## Description of the task
Here are some records; copy every line that holds the word "drawn".

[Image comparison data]
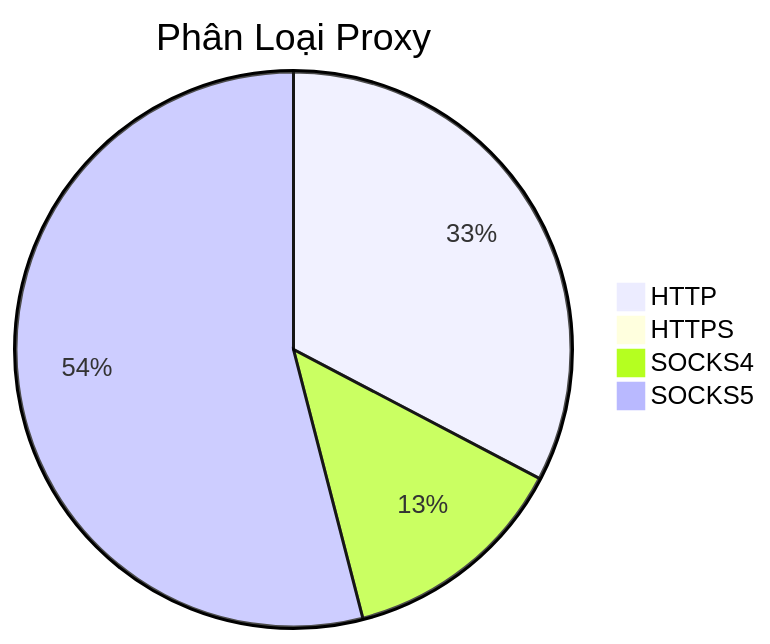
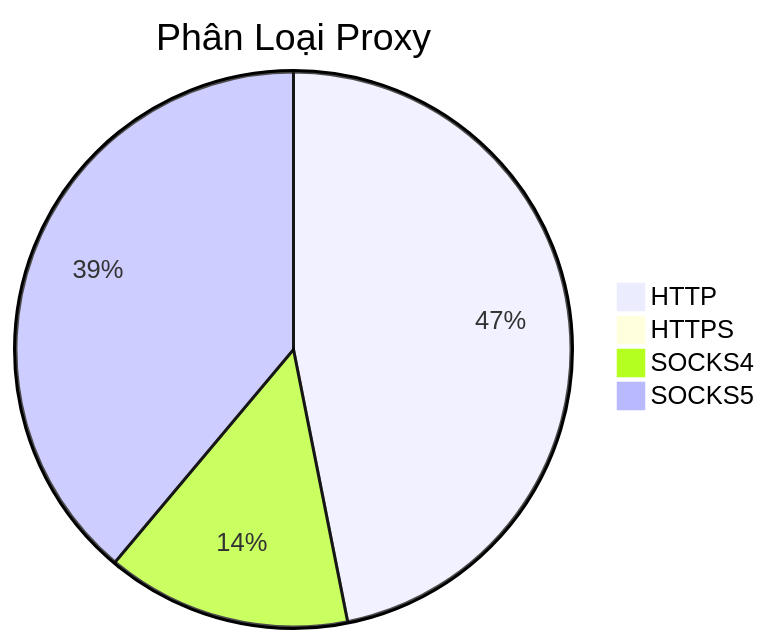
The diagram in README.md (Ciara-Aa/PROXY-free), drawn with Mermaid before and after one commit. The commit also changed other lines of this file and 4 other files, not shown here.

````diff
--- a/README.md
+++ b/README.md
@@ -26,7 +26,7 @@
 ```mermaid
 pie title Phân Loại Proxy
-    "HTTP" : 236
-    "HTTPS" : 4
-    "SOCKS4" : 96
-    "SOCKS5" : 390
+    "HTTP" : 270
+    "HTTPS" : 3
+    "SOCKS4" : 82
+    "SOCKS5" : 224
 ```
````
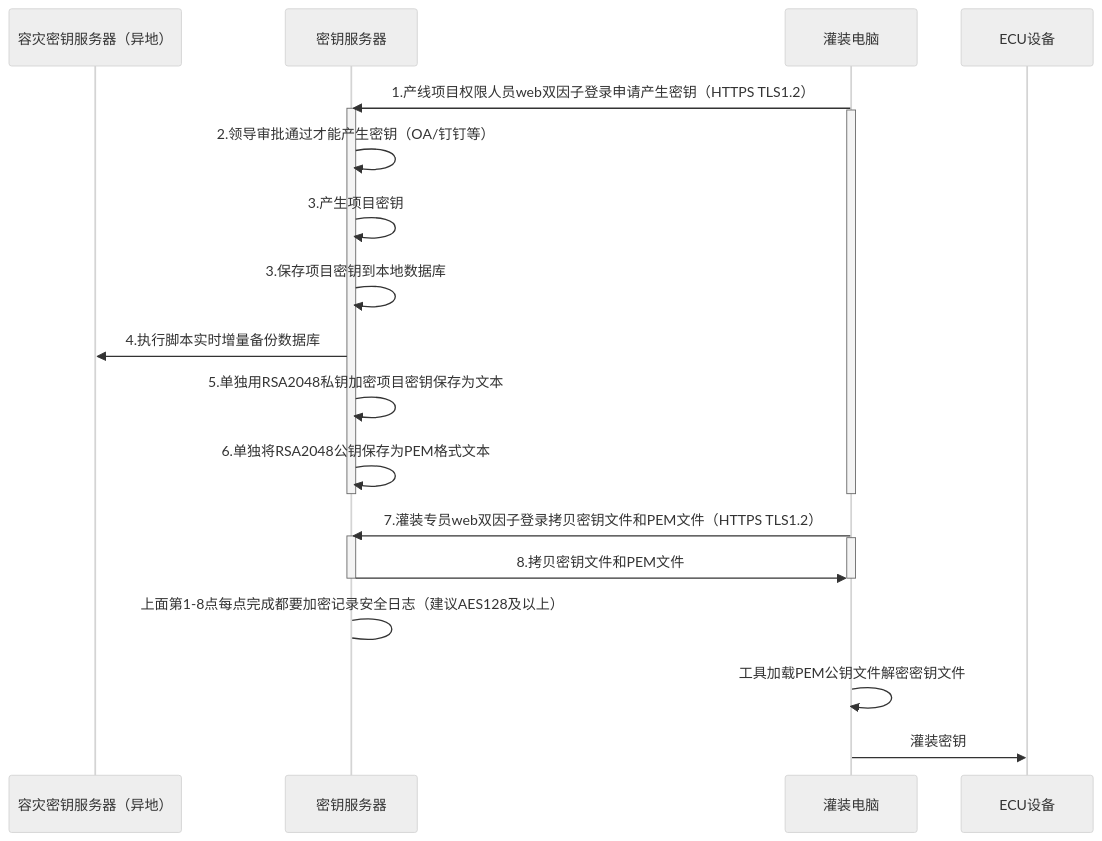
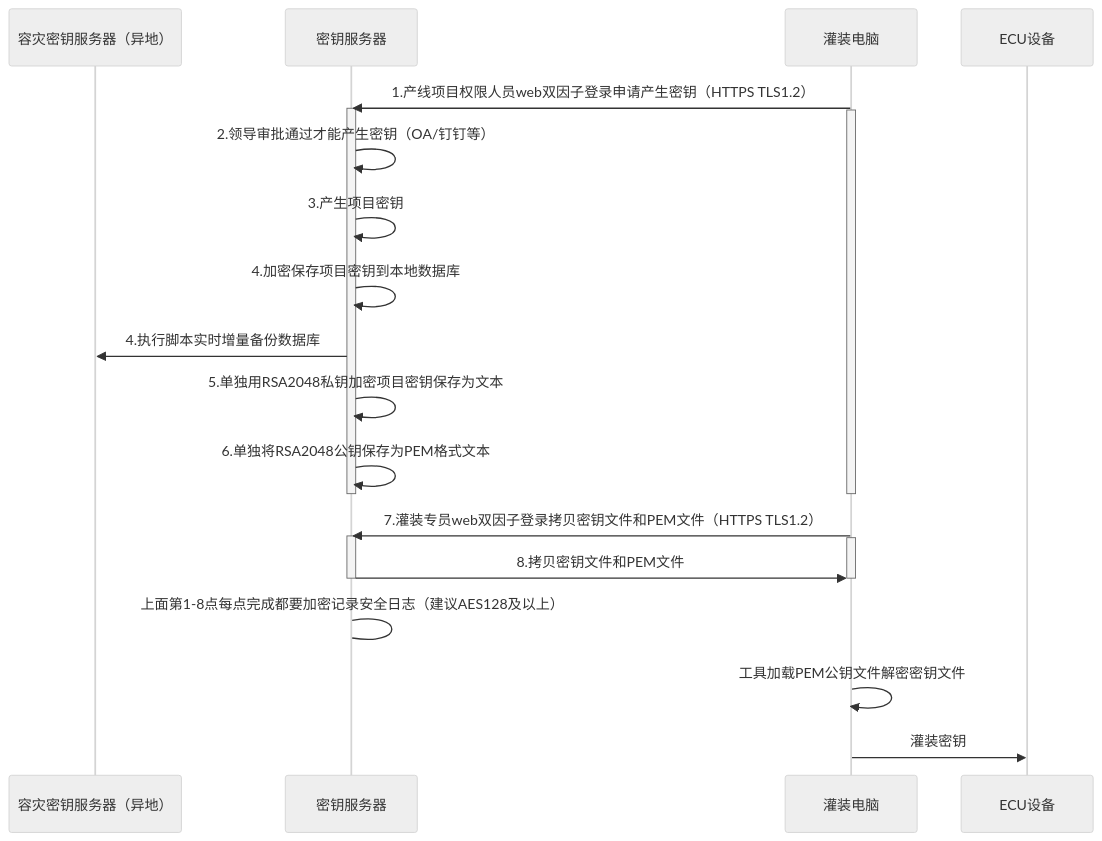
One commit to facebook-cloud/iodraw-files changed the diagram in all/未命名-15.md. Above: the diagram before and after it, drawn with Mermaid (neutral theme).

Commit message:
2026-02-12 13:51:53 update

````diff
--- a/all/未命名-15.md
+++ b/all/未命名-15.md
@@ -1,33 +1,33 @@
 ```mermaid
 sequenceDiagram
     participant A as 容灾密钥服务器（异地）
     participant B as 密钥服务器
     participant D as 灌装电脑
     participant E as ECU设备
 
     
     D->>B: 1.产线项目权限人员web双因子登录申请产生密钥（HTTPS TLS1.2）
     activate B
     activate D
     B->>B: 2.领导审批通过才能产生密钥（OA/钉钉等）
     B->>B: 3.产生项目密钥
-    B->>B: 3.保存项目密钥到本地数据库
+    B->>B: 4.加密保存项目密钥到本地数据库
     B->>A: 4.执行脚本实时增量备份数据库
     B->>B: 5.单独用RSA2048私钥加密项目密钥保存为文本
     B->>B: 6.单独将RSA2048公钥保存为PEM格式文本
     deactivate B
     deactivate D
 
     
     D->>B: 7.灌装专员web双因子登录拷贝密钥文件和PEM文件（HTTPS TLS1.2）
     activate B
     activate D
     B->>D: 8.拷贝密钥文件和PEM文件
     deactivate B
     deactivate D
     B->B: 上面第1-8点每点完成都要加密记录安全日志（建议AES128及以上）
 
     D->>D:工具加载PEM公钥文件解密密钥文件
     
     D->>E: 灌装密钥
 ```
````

## The completed task
The diagram in README.md (Ciara-Aa/PROXY-free), drawn with Mermaid before and after one commit. The commit also changed other lines of this file and 4 other files, not shown here.
One commit to facebook-cloud/iodraw-files changed the diagram in all/未命名-15.md. Above: the diagram before and after it, drawn with Mermaid (neutral theme).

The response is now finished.